The ever-rising cost of college is common knowledge. Depending on the school a student chooses, the cost of tuition, room, and board for an undergraduate
degree can easily exceed six figures. With costs so high, many parents are simply overwhelmed. Saving enough to cover all of a child’s college education expenses may seem like an impossible goal. Many parents don’t get started, or if they do save, they don’t save enough.
If you want to help your children pay for their college costs, you need a clear savings strategy. Below are some simple guidelines for determining how much you really need to save.
According to data from the College Board, a year of tuition, room and board in the 2018-19 academic year costs $21,270 at a public institution and $48,510 at a private nonprofit institution. Assuming future increases of 3% annually, that means in 18 years, a year of college will cost more than $36,000 at a public
school and roughly $82,000 at a private school.
Those estimates are staggering. Of course, it’s possible college costs will level off or increases won’t be quite so steep. But in any case, the young children of today will likely face much higher college costs than students do today.
Why does all this matter? Because you need to get a sense of what it might actually cost your child to attend college. If you have a baby who was born this year and hope to send him/her to a private four-year college, you’d need to save about $328,000 to cover all the costs.
Decide How Much You Want to Save
Once you have an idea of how much your children’s college might cost, you can set realistic savings targets.
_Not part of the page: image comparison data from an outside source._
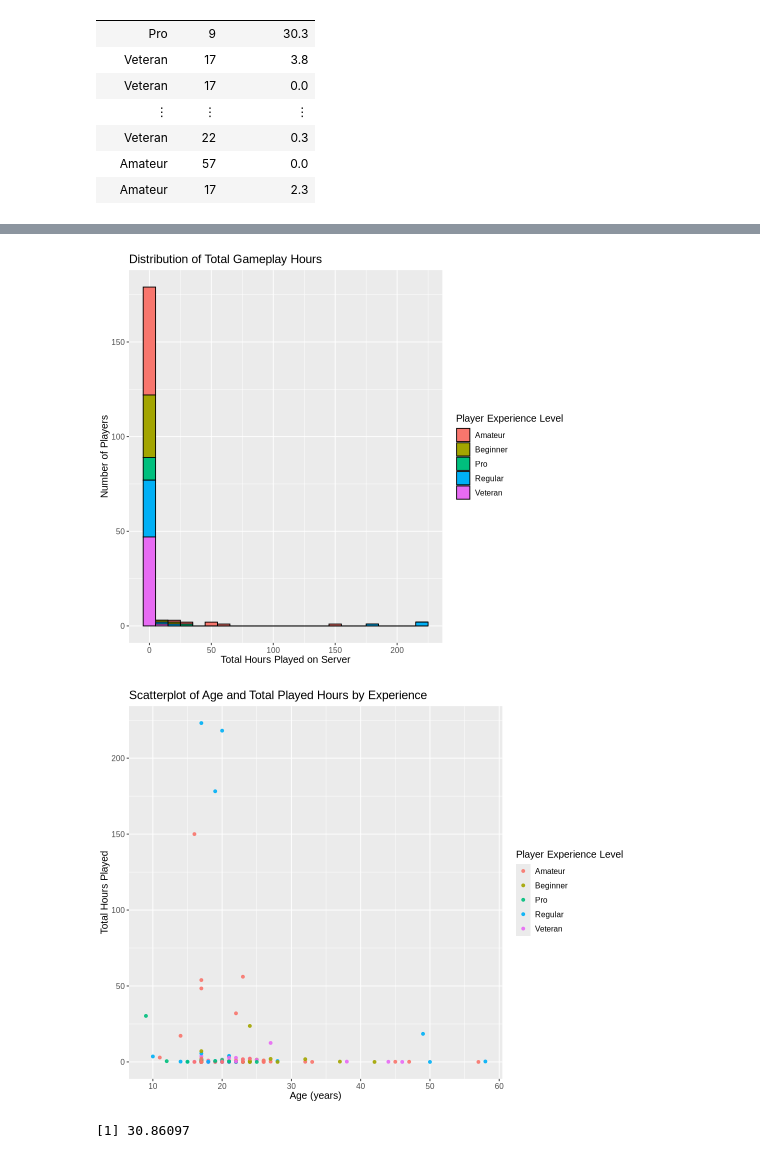
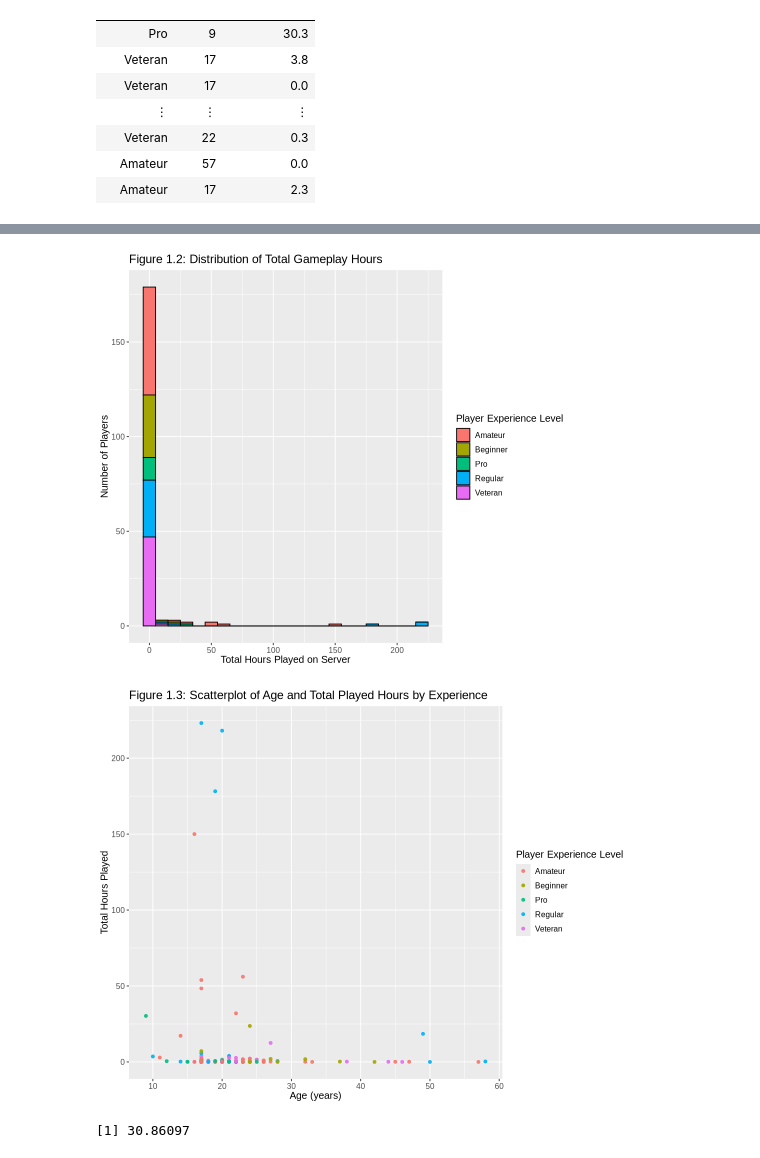
Before and after one commit to gnouvles/dsci100-004_group38, a Jupyter notebook: project_final_report.ipynb, the cells around one changed output, grey strips where cells are left out. Drawn from its saved outputs; the diff is of its cells as text; code cells hidden in the pictures.

```diff
--- a/project_final_report.ipynb
+++ b/project_final_report.ipynb
@@ -155,32 +154,32 @@ age_distribution
 # %%
 # Distribution of played hours per each player
 options(repr.plot.width = 8, repr.plot.height = 7)
 hours_distribution <- players_clean |>
   ggplot(aes(x = played_hours, fill = experience)) +
   geom_histogram(binwidth = 10, color = "black") +
   labs(
-      title = "Distribution of Total Gameplay Hours",
+      title = "Figure 1.2: Distribution of Total Gameplay Hours",
       x = "Total Hours Played on Server",
       y = "Number of Players",
       fill = "Player Experience Level") +
   theme(text = element_text(size = 12))
 hours_distribution
 # %% [output]
-[figure, old version]
+[figure, new version]
 # %%
 # Relationship between played hours and age
 options(repr.plot.width = 9, repr.plot.height = 7)
 players_plot <- players_clean |>
     ggplot(aes(x = Age, y = played_hours, color = experience)) +
     geom_point(alpha = 0.9) +
-    labs(title = "Scatterplot of Age and Total Played Hours by Experience",
+    labs(title = "Figure 1.3: Scatterplot of Age and Total Played Hours by Experience",
          x = "Age (years)",
          y = "Total Hours Played",
          color = "Player Experience Level") +
     theme(text = element_text(size = 12))
 players_plot
 # %% [output]
-[figure, old version]
+[figure, new version]
 # %%
 # Splitting the model for linear regression
 set.seed(38)
```
Also changed, not shown: parts of 7 cells of this notebook.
Say you want to be able to cover 80% of the cost at a four-year, private college for your child, with the expectation that your child will either obtain grants or scholarships or take out loans to pay the remaining portion. That means a savings goal of $262,000 at the end of 18 years. To hit that target, you’d need to set aside about $728 a month, assuming annual returns of 6%. If you want to cover 80% of the costs of a four-year education at a public college (estimated
at $144,000), you’d need to save $115,000. To reach that goal, you’d need to save about $372 a month, assuming annual returns of 6%.
If your initial savings estimates are high, consider tweaking your goals. Meeting 80% of your child’s estimated college costs may be unreachable, but 70% may be a more achievable goal.
Also, consider other sources you can tap to boost savings. Grandparents may be willing to make contributions. Monetary gifts your child receives for birthdays and other milestones can be added to a college fund. Finally, don’t count out the possibility of financial aid.
Create a Plan
The estimates above are just that — estimates. Unfortunately, many parents have little idea how to get started saving.
Sticking funds in a low-interest savings account reduces risk, but means you’ll have to save more. A 529 college savings plan, which offers tax advantages and access to investments, could be a better way to reach your goals.
To create your own college savings plan, you’ll need to think carefully about your family and your situation.